Selim Caravanserai, also known as Sulema Caravanserai and Orbelian Caravanserai, is a caravanserai in the Vayots Dzor Province of Armenia. It was built along the Vardenyats Mountain Pass (also known as the Selim Mountain Pass) in 1332, by prince Chesar Orbelian to accommodate weary travelers and their animals as they crossed from, or into, the mountainous Vayots Dzor region on the Armenian part of Silk Road.
Located on the southern side of the Vardenyats Mountain Pass at a height of 2,410 meters above sea level, Selim Caravanserai is the best preserved caravanserai in the entire country.

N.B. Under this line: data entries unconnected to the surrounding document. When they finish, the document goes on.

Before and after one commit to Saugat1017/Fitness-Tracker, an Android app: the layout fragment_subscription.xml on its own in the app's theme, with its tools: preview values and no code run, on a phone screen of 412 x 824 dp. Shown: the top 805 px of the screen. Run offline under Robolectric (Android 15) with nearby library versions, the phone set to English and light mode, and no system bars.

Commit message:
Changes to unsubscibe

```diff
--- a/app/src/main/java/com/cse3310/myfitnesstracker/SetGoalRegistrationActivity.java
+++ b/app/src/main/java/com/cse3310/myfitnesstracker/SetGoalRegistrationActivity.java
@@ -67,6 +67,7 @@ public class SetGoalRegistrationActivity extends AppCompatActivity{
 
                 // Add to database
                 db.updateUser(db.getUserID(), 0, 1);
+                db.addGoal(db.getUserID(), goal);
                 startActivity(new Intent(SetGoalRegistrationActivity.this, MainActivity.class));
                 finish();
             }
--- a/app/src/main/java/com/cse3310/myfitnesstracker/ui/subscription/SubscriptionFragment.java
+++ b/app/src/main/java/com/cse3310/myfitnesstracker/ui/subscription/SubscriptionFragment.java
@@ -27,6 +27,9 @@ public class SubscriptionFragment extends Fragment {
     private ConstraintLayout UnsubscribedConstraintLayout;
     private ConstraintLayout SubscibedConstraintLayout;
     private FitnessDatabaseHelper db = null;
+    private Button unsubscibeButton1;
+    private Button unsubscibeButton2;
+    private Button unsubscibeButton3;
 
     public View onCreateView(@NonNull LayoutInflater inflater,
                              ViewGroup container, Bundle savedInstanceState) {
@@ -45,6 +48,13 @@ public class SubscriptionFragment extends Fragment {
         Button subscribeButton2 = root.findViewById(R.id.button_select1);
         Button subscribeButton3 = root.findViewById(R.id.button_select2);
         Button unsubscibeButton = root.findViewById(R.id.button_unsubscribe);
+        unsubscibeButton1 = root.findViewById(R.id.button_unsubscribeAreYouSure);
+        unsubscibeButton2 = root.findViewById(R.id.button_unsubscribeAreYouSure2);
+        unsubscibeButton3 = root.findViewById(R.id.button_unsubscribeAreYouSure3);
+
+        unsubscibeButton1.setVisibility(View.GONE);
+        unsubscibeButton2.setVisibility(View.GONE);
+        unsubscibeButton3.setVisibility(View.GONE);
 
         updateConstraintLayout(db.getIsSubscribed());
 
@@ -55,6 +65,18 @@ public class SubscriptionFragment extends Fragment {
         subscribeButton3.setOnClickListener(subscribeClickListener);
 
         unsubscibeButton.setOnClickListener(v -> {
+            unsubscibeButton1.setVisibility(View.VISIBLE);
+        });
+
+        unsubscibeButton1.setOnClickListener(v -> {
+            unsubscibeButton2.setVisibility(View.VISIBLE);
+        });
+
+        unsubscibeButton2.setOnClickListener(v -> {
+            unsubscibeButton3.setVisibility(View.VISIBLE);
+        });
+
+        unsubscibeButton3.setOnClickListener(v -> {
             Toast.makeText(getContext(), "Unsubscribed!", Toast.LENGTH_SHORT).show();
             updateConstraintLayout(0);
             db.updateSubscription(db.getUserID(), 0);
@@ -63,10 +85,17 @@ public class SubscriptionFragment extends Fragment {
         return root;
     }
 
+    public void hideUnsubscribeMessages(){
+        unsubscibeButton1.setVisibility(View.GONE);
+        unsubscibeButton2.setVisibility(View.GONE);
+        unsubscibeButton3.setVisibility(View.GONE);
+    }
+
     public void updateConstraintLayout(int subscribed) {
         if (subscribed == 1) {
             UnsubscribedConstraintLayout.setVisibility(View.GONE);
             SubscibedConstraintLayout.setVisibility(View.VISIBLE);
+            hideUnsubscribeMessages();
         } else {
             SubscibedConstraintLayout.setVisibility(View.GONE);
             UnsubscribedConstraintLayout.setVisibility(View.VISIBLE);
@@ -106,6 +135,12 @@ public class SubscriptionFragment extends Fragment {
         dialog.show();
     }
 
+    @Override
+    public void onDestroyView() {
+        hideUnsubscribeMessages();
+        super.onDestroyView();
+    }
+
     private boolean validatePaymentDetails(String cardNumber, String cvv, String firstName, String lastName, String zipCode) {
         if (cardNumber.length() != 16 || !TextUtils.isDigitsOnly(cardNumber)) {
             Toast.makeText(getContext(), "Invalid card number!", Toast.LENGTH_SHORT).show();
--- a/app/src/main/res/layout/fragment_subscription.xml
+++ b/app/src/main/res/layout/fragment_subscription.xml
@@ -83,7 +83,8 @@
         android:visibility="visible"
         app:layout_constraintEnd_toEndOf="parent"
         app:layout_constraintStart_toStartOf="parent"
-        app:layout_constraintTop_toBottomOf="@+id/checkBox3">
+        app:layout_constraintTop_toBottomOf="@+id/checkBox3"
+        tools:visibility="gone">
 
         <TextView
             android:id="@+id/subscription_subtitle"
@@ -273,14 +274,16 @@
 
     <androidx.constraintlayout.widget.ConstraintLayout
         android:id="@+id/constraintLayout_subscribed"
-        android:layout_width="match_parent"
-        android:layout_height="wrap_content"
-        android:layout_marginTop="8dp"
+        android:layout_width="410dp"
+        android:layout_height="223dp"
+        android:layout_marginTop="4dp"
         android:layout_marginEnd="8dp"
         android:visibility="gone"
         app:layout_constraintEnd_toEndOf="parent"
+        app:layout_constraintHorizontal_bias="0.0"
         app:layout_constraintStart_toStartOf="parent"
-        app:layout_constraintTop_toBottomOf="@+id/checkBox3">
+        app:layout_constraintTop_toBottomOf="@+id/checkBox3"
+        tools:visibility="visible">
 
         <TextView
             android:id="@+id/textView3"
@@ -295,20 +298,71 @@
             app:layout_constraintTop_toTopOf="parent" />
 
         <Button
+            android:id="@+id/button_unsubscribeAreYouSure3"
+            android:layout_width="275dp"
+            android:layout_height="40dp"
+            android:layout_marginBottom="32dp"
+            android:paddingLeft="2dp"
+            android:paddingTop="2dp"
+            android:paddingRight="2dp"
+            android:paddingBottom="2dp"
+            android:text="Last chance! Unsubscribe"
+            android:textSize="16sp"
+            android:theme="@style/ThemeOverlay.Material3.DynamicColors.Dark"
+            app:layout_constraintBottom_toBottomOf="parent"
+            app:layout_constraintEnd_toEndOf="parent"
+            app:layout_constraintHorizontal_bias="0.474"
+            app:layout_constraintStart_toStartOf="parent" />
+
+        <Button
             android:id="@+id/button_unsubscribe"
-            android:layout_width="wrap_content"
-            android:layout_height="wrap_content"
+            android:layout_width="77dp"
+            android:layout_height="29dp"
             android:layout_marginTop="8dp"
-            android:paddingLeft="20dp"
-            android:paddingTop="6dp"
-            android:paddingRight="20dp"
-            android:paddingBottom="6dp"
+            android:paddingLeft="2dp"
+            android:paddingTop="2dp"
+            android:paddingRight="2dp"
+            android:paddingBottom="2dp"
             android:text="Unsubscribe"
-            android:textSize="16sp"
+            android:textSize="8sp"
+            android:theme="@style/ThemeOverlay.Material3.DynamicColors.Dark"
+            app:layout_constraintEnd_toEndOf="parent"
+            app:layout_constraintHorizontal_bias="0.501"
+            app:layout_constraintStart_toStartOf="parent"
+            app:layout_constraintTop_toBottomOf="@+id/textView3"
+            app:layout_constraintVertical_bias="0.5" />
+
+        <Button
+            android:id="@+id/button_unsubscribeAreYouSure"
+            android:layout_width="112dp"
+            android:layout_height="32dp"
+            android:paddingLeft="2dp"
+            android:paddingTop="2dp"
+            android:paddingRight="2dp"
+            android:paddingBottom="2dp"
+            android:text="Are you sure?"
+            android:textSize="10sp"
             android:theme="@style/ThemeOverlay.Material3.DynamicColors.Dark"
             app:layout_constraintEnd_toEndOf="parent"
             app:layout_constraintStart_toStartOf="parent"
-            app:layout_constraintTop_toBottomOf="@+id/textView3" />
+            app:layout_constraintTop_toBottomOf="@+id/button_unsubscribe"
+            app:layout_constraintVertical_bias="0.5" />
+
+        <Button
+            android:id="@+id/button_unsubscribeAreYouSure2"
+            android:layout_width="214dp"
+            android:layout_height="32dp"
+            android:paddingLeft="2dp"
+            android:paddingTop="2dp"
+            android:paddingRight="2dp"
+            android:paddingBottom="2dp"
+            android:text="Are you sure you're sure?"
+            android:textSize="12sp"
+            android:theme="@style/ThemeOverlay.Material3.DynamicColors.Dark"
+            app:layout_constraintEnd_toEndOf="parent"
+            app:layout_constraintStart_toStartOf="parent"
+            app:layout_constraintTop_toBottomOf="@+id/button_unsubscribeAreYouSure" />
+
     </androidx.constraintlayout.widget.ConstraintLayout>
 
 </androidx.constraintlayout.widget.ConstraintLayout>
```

Ruins of a small chapel may still be seen adjacent to the vestibule, across the road from a spring.
The caravanserai is constructed of blocks of basalt. It has a single hall divided into three naves, with seven pairs of polyhedral pillars. Animals rested in the narrow aisles to the left and right of the main hall. Between the pillars were stone troughs for the animals, and in the corner of one of the halls was a pool of water. Travelers slept in a separate room built at the end of the narrow aisles on the western side of the caravanserai.

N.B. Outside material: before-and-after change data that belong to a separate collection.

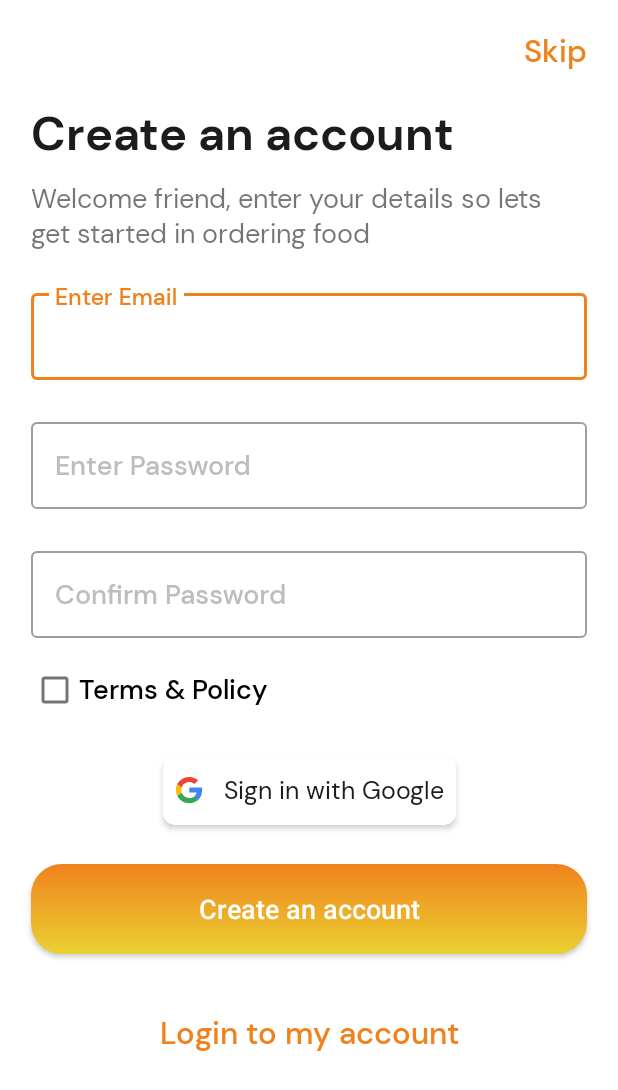
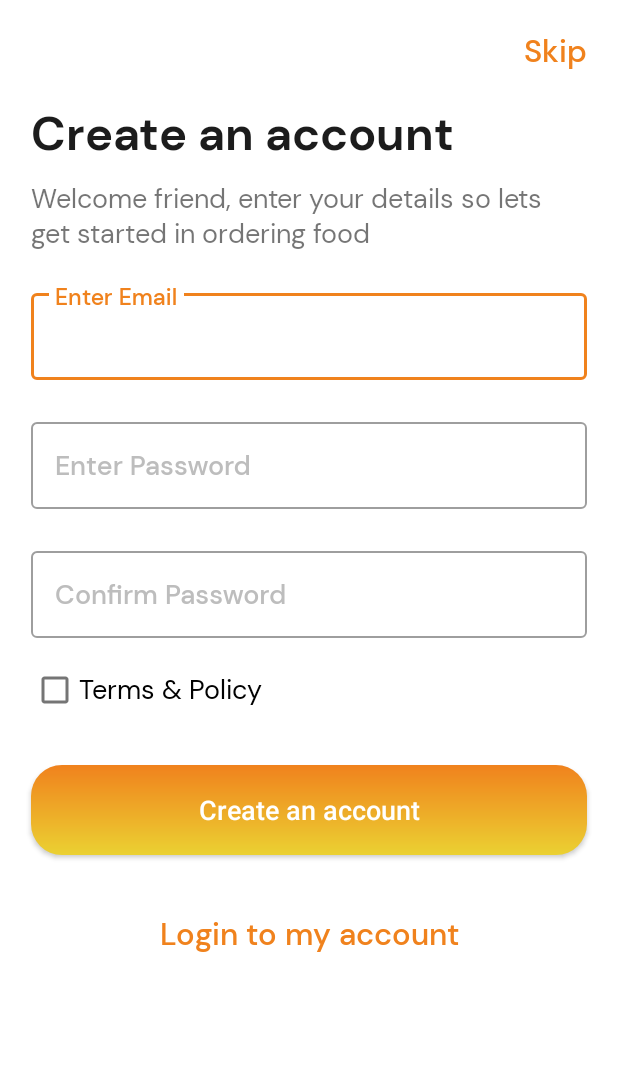
Before and after one commit to SanskarPatidar-Git/Exerboost, an Android app: the RegisterActivity screen opened directly, with no data from a screen before it, on a phone screen of 412 x 824 dp. Shown: the top 1090 px of the screen. Run offline under Robolectric (Android 15) with nearby library versions, the phone set to English and light mode, and no system bars; our stand-ins replace sdp/ssp sizes.

Commit message:
register improved

```diff
--- a/app/src/main/res/layout/activity_register.xml
+++ b/app/src/main/res/layout/activity_register.xml
@@ -120,38 +120,12 @@
             android:layout_height="wrap_content"
             android:text="Terms &amp; Policy"
             android:textSize="@dimen/_14ssp"
-            android:fontFamily="@font/dmsans_medium"
+            android:fontFamily="@font/dmsans_regular"
             android:layout_marginTop="@dimen/_8sdp"
             app:layout_constraintStart_toStartOf="@+id/guideline_left"
             app:layout_constraintTop_toBottomOf="@+id/confirmPasswordInputLayout" />
 
 
-        <com.google.android.material.card.MaterialCardView
-            android:id="@+id/sign_in_with_google"
-            android:layout_width="@dimen/_150sdp"
-            android:layout_height="@dimen/_35sdp"
-            android:layout_marginTop="@dimen/_16sdp"
-            android:background="@drawable/button_bg"
-            android:backgroundTint="@color/white"
-            android:orientation="horizontal"
-            app:cardCornerRadius="@dimen/_6sdp"
-            app:cardElevation="@dimen/_2sdp"
-            app:layout_constraintBottom_toTopOf="@id/createAccountButton"
-            app:layout_constraintEnd_toEndOf="parent"
-            app:layout_constraintStart_toStartOf="parent"
-            app:layout_constraintTop_toBottomOf="@id/termsAndConditionCheckBox">
-
-            <TextView
-                android:layout_width="wrap_content"
-                android:layout_height="wrap_content"
-                android:drawableLeft="@drawable/ic_google"
-                android:drawablePadding="@dimen/_10sdp"
-                android:fontFamily="@font/dmsans_regular"
-                android:layout_gravity="center"
-                android:text="@string/registeractivity_sign_in_with_google"
-                android:textColor="@color/colorSecondary"
-                android:textSize="@dimen/_13sdp" />
-        </com.google.android.material.card.MaterialCardView>
 
 
 
@@ -172,7 +146,7 @@
             app:layout_constraintEnd_toEndOf="@id/guideline_right"
             app:layout_constraintHorizontal_bias="1.0"
             app:layout_constraintStart_toStartOf="@id/guideline_left"
-            app:layout_constraintTop_toBottomOf="@id/sign_in_with_google"
+            app:layout_constraintTop_toBottomOf="@id/termsAndConditionCheckBox"
             app:layout_constraintVertical_bias="1.0" />
 
         <TextView
```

The roof above the three-aisled hall had three parallel vaults with an Oculus in each. The vaults were supported by arches that stretched from pillar to pillar along the aisles, and traversed from the pillars to the walls. The Oculi placed in the middle of each of the vaults served the purpose of letting in sunlight and fresh air, while also letting out smoke. As mentioned earlier, these are the only other areas of the caravanserai that have ornamentation besides the decoration found in the entry vestibule. The caravanserai was restored during the years 1956-1959.